Brussels, 05 Aug 2004
New data from Europe's Mars Express orbiter suggests that the Red Planet has witnessed volcanic activity much more recently than was previously supposed.
The latest evidence suggests that volcanoes on Mars may have been active as recently as one million years ago, the BBC reports. Previous estimates suggested that the planet had not been volcanically active for between 500 and 500 million years.
One of the Mars Express mission scientists, Agustin Chicarro, said that the latest data suggests that some of the planet's volcanoes are extremely young. 'For volcanic phenomena, we may be talking about a few million years, meaning in the order of one to 20 million years. But this depends very much on the data we have, and in a few months we may have much better data,' he added.
Researchers attempt to date volcanic activity on Mars by counting the number of impact craters that appear in images collected by the high-resolution stereo camera (HRSC) onboard Mars Express.

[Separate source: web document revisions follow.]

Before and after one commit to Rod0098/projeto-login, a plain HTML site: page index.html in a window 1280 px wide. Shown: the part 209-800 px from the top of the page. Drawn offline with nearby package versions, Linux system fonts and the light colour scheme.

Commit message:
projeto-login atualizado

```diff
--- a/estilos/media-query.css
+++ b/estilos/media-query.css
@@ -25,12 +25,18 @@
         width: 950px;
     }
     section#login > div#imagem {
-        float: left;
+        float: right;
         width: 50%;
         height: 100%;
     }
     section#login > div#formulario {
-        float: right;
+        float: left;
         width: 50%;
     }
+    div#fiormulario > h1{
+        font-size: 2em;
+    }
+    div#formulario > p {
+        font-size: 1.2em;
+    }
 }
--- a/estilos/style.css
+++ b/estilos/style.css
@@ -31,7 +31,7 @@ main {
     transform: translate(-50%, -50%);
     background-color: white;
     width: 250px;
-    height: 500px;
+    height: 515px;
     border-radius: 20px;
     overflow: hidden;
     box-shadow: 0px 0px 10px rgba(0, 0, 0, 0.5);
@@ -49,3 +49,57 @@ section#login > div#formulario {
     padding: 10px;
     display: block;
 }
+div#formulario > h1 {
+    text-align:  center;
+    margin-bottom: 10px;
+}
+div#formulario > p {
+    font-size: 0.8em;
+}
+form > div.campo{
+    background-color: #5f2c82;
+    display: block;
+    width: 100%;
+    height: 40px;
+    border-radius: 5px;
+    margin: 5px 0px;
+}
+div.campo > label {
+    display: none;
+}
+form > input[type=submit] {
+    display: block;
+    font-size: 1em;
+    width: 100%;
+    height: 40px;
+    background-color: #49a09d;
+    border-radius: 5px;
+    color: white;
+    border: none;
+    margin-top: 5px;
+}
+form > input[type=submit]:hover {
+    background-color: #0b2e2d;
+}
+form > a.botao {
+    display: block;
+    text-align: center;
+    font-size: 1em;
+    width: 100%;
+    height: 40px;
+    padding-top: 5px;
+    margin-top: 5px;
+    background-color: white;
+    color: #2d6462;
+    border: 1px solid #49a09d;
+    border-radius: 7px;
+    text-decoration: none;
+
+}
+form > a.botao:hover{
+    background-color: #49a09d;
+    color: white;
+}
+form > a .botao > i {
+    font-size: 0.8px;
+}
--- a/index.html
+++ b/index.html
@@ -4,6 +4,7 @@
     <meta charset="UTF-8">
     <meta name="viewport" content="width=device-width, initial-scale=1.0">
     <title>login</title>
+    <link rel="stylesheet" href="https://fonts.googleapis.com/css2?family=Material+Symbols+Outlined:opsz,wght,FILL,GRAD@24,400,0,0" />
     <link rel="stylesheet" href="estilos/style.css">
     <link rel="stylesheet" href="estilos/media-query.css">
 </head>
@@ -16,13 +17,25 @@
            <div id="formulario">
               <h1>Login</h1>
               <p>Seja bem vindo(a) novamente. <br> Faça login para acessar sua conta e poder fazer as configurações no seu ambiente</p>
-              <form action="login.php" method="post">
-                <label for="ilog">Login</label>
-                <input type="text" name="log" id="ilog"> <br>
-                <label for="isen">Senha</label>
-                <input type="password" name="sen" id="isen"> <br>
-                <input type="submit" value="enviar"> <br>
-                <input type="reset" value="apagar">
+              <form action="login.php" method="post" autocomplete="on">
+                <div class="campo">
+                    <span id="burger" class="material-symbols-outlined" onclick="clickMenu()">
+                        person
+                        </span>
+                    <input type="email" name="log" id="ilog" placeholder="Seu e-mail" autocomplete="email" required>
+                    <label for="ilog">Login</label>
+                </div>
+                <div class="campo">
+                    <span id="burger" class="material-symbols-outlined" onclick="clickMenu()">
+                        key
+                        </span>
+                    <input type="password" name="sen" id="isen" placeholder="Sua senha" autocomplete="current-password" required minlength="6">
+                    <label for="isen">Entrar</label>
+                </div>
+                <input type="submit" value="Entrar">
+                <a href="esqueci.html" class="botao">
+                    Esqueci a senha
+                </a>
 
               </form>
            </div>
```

Those volcanoes with what appears to be the most recent activity include the giant Olympus Mons, and three other large volcanoes known as the Tharsis Montes.
Dr Chicarro refuses to rule out the possibility that Mars may still be volcanically active: 'If [volcanism] does exist, it doesn't mean we have to have major volcanic flows. If, let's say, the last big volcanic explosion happened a few million years ago, it could happen again - or not,' he told the BBC.
For further information on the Mars Express mission, please consult the following web address: